• ASSIGNMENT
Check every line of the data and copy the ones where "letter" appears.

• MATERIAL FOR THIS EXERCISE
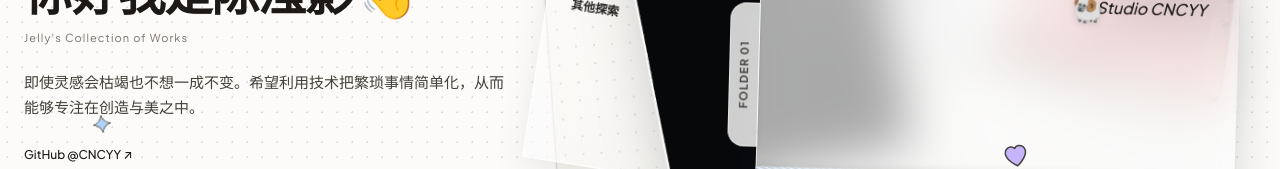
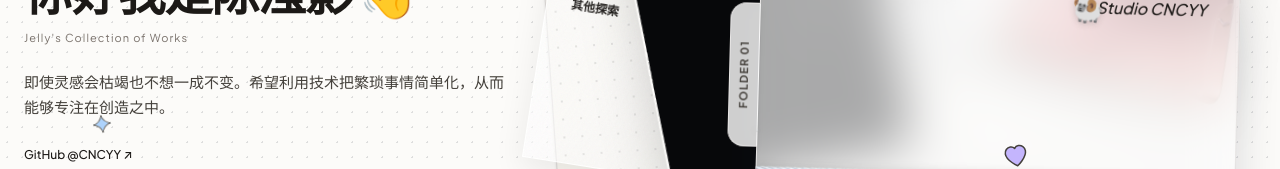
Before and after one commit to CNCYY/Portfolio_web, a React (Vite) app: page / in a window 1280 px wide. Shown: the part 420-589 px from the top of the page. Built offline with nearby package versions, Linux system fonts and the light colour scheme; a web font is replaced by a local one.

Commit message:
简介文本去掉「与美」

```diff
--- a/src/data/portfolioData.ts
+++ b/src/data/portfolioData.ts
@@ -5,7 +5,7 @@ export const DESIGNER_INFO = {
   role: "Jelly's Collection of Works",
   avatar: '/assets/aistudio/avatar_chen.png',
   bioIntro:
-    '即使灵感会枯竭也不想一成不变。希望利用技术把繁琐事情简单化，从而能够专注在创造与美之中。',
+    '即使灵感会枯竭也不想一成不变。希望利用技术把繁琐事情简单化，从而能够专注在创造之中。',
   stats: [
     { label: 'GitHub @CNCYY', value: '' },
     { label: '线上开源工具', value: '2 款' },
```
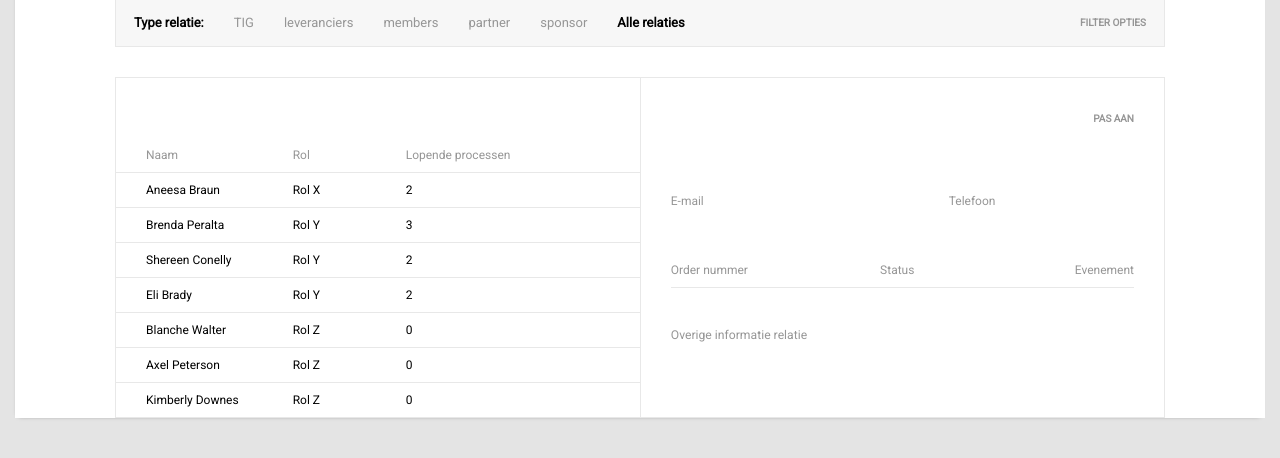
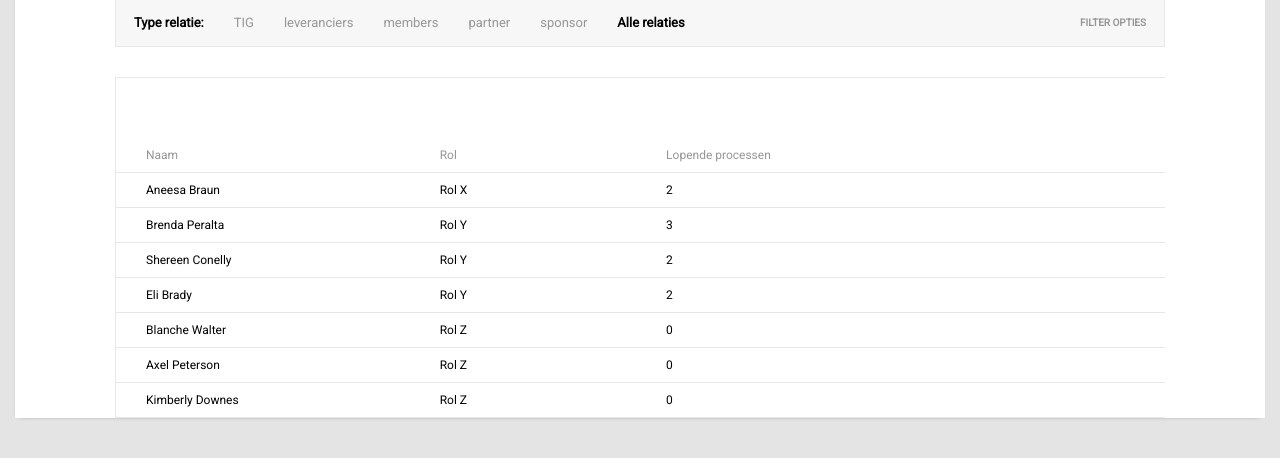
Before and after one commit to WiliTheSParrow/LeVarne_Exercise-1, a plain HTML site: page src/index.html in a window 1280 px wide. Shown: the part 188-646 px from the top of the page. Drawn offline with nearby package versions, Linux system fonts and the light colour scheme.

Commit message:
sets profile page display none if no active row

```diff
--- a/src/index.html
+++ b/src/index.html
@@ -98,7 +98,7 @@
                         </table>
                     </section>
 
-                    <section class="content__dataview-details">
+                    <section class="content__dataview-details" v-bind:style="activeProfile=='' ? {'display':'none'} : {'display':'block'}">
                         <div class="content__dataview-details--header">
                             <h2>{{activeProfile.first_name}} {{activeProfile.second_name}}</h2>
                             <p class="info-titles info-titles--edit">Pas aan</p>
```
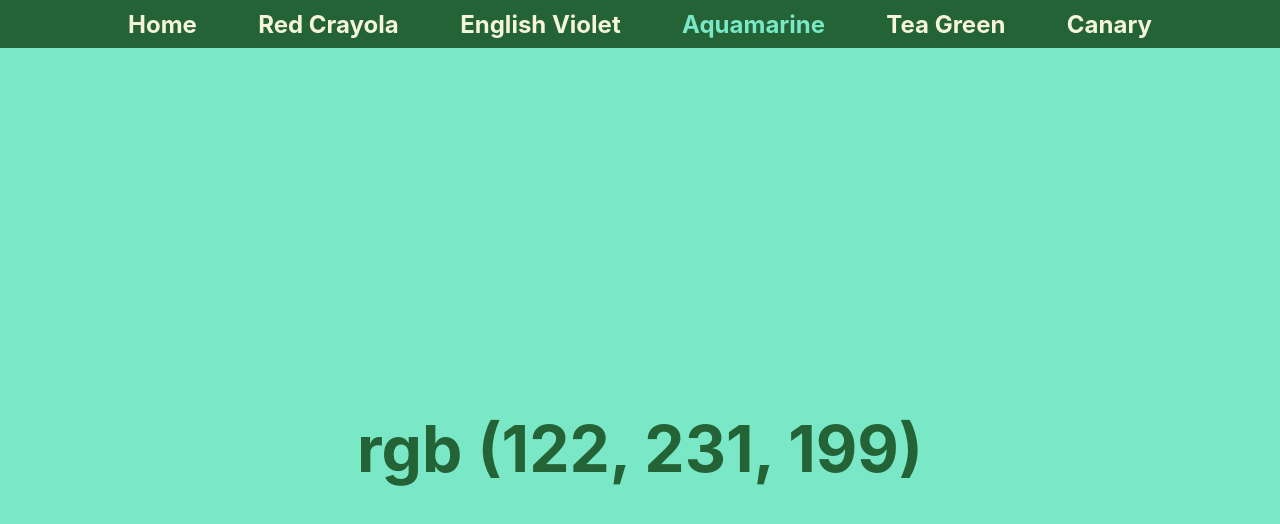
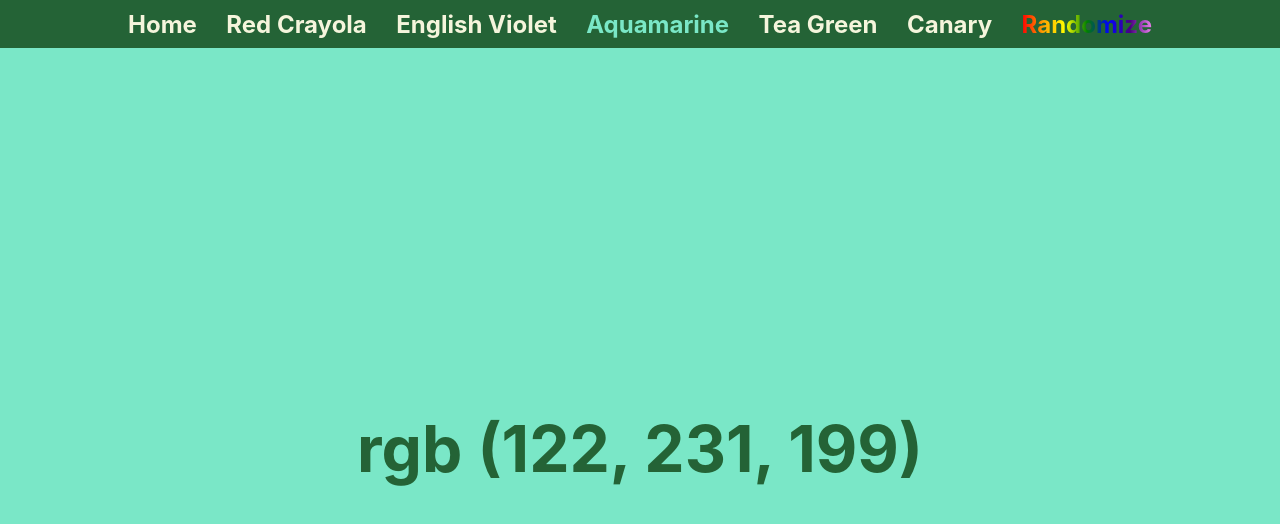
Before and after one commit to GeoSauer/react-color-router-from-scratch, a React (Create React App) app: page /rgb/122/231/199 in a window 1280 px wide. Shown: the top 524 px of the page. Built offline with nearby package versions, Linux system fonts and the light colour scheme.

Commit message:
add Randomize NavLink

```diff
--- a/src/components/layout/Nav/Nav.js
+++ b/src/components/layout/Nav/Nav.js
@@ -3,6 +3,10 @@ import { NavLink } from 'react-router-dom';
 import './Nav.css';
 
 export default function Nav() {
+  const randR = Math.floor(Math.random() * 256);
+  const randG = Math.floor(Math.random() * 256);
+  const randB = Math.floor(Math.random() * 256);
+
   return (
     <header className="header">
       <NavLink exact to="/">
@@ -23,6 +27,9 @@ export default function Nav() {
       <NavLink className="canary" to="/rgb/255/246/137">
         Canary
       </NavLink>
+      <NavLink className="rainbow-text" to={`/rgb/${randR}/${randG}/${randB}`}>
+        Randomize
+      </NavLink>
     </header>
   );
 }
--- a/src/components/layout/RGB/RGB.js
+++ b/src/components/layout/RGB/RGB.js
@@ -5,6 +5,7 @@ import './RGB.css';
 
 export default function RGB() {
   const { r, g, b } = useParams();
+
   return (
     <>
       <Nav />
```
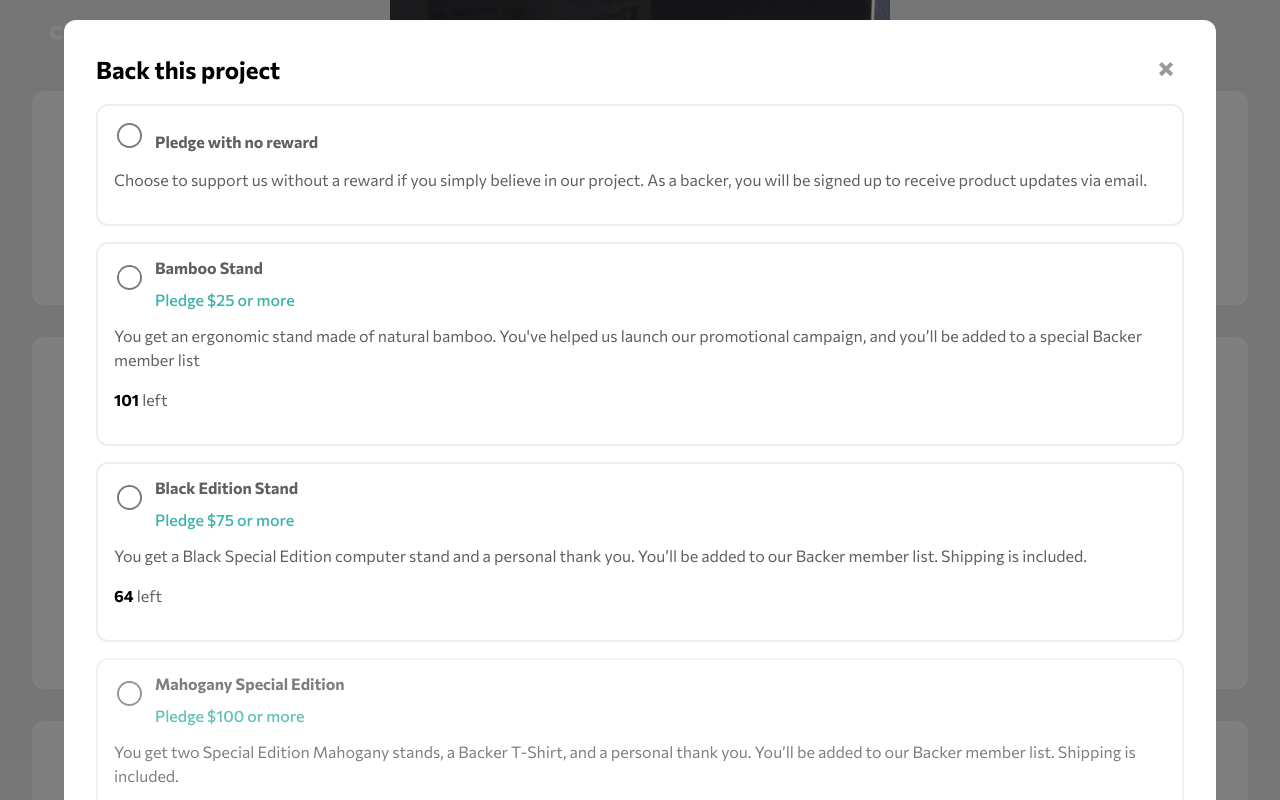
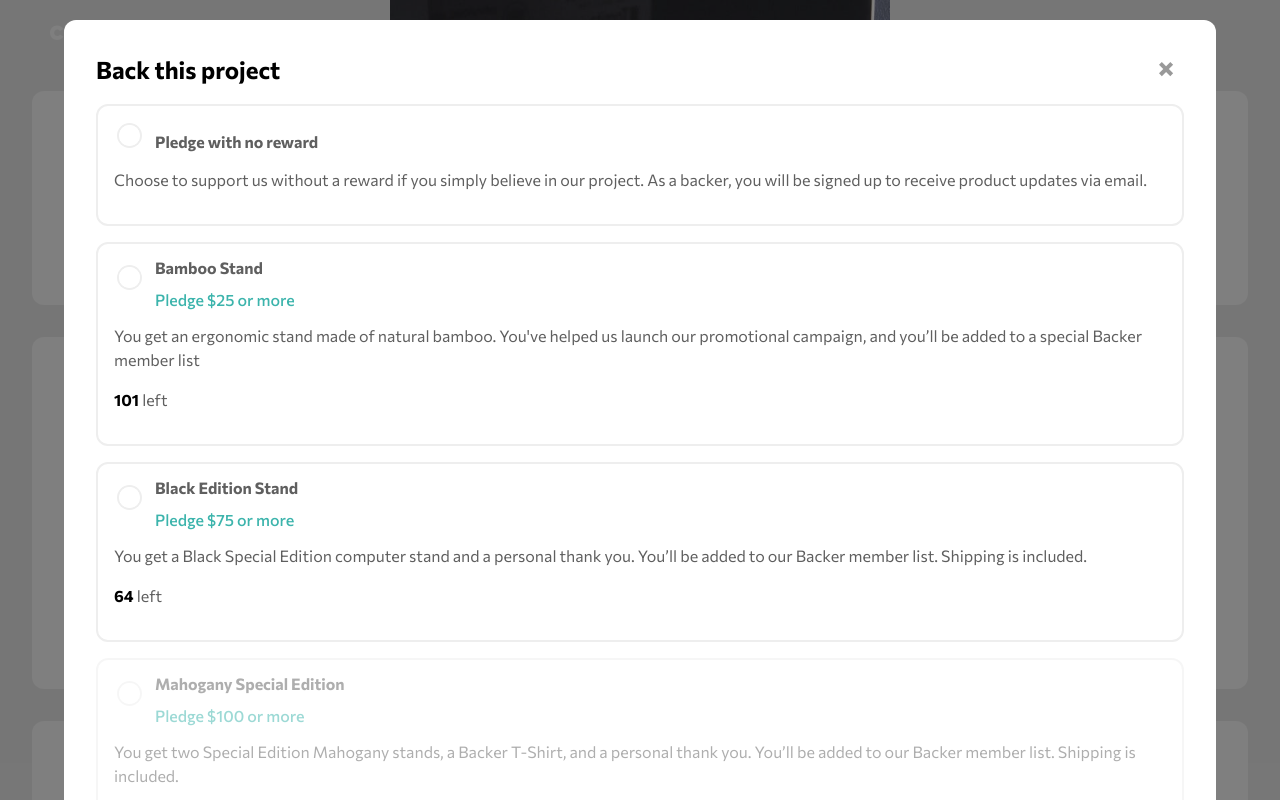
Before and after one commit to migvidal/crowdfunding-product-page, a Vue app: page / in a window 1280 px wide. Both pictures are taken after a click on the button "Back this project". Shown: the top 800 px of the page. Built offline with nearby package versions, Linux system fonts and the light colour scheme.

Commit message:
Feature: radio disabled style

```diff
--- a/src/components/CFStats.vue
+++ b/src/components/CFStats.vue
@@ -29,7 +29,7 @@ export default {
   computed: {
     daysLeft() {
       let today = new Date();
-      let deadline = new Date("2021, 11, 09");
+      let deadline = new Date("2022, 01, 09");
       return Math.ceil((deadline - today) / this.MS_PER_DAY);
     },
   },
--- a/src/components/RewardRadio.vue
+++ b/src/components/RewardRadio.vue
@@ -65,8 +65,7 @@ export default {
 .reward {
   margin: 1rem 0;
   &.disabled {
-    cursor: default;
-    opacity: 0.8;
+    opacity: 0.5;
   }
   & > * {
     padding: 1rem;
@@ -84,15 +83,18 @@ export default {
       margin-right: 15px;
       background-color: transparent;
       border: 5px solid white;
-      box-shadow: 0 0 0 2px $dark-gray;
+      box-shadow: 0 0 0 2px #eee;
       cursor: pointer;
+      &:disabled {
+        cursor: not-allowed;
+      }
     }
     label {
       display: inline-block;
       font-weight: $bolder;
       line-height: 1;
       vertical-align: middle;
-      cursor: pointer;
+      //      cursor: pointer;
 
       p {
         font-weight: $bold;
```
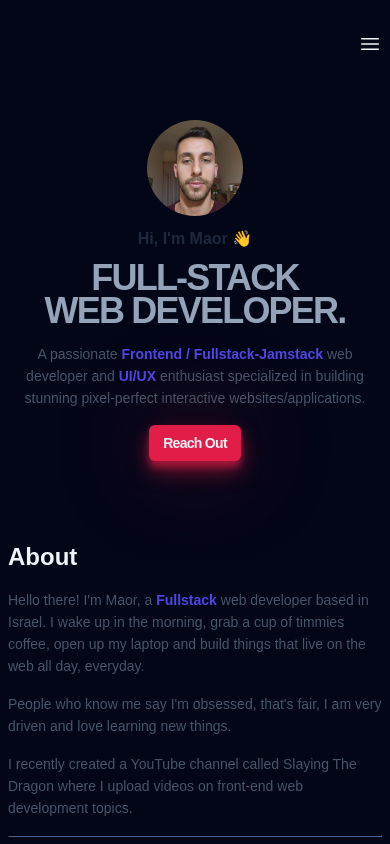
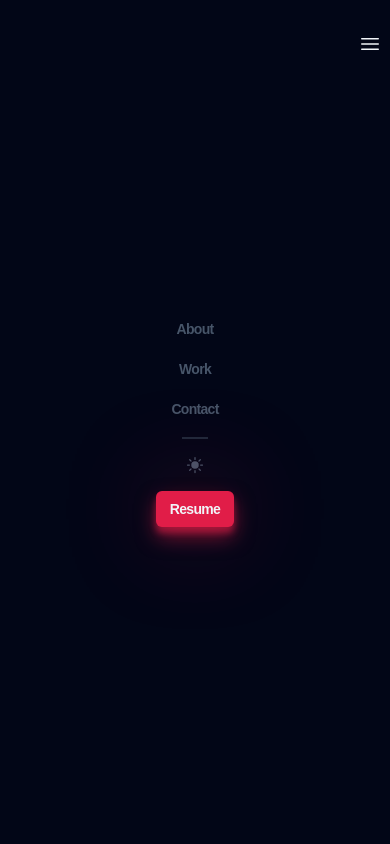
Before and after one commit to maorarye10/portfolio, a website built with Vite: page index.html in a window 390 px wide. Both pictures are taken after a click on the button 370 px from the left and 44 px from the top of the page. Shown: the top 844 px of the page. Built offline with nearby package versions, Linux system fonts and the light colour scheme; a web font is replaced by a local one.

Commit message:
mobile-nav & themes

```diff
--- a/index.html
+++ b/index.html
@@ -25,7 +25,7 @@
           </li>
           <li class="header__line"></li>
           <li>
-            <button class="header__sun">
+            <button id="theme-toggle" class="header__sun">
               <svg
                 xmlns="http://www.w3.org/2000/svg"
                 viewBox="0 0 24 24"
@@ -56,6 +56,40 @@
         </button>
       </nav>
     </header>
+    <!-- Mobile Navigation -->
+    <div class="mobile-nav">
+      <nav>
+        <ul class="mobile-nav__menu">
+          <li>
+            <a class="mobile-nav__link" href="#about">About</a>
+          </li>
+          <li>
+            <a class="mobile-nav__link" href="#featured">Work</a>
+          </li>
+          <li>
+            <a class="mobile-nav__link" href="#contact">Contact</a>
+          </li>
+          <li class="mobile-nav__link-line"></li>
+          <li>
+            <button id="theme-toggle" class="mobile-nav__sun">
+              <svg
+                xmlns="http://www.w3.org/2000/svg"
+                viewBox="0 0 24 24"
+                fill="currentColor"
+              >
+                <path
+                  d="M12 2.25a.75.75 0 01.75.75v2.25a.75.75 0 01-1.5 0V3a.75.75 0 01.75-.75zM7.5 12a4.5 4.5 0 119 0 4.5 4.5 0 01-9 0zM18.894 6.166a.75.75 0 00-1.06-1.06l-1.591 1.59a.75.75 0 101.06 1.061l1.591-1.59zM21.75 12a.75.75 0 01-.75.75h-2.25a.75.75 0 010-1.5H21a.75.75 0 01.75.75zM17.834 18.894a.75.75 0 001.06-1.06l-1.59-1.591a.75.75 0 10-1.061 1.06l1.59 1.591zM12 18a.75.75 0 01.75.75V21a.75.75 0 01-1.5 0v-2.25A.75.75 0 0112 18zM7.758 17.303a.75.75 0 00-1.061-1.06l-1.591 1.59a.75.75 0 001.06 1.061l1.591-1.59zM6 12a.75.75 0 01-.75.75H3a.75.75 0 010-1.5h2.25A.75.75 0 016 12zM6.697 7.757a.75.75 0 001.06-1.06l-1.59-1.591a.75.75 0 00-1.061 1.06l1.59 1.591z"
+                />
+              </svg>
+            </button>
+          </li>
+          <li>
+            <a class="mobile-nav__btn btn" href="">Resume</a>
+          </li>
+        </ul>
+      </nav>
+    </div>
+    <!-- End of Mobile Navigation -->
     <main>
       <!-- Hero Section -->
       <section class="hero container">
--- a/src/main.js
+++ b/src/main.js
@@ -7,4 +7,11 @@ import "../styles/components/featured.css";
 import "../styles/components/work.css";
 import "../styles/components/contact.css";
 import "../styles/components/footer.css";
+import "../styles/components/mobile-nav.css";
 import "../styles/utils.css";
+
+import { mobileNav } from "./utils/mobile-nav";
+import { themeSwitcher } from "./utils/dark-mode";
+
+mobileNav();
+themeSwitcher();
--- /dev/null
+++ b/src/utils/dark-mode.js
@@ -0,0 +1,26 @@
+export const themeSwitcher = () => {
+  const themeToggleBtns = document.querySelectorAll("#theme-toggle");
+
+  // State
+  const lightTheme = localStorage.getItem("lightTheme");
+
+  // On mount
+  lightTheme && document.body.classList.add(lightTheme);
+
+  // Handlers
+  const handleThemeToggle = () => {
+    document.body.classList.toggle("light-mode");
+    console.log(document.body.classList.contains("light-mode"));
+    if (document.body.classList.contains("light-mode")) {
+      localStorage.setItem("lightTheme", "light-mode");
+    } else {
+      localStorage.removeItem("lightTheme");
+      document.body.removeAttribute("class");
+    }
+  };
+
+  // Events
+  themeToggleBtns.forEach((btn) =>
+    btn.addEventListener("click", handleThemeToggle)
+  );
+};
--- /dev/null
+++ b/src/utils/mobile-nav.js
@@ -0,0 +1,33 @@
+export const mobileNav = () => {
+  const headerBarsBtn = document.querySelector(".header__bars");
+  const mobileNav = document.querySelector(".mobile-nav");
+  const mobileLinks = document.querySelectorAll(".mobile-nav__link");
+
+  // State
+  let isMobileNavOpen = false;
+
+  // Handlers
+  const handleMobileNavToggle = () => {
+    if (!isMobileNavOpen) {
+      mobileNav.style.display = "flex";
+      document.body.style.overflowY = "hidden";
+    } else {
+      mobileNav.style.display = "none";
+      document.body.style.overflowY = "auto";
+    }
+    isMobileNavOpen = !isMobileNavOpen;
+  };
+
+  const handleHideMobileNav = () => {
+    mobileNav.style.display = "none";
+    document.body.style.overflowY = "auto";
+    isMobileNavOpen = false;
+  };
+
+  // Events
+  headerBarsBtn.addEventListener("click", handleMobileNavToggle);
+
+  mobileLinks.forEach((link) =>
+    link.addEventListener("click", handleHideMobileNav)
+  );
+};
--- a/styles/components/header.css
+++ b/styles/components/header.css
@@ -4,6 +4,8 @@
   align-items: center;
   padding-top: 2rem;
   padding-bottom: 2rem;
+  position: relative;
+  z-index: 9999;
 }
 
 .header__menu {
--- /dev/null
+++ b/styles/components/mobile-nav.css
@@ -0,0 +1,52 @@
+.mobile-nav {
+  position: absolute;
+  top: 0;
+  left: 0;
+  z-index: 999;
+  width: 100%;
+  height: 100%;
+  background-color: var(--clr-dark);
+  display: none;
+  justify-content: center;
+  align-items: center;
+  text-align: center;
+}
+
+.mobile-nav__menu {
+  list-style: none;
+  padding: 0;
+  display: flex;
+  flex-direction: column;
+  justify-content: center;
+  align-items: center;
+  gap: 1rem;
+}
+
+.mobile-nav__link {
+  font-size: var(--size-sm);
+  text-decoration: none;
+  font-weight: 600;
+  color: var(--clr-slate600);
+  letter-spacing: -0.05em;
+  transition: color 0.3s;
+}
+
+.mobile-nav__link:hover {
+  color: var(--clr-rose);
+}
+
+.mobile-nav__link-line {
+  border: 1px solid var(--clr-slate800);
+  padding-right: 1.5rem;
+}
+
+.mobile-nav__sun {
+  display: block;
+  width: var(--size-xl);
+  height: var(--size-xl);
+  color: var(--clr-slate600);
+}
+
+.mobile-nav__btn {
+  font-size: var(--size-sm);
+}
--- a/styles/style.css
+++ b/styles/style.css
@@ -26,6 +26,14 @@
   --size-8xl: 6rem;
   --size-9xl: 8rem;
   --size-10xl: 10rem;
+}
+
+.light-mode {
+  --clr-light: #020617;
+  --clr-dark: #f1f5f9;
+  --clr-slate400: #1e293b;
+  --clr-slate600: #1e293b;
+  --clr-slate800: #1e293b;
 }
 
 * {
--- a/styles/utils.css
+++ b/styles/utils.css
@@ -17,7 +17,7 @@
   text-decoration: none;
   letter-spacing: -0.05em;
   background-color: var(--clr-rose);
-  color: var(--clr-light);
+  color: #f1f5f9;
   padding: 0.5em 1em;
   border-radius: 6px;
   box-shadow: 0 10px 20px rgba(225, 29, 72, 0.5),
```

• RESULT
+  letter-spacing: -0.05em;
   letter-spacing: -0.05em;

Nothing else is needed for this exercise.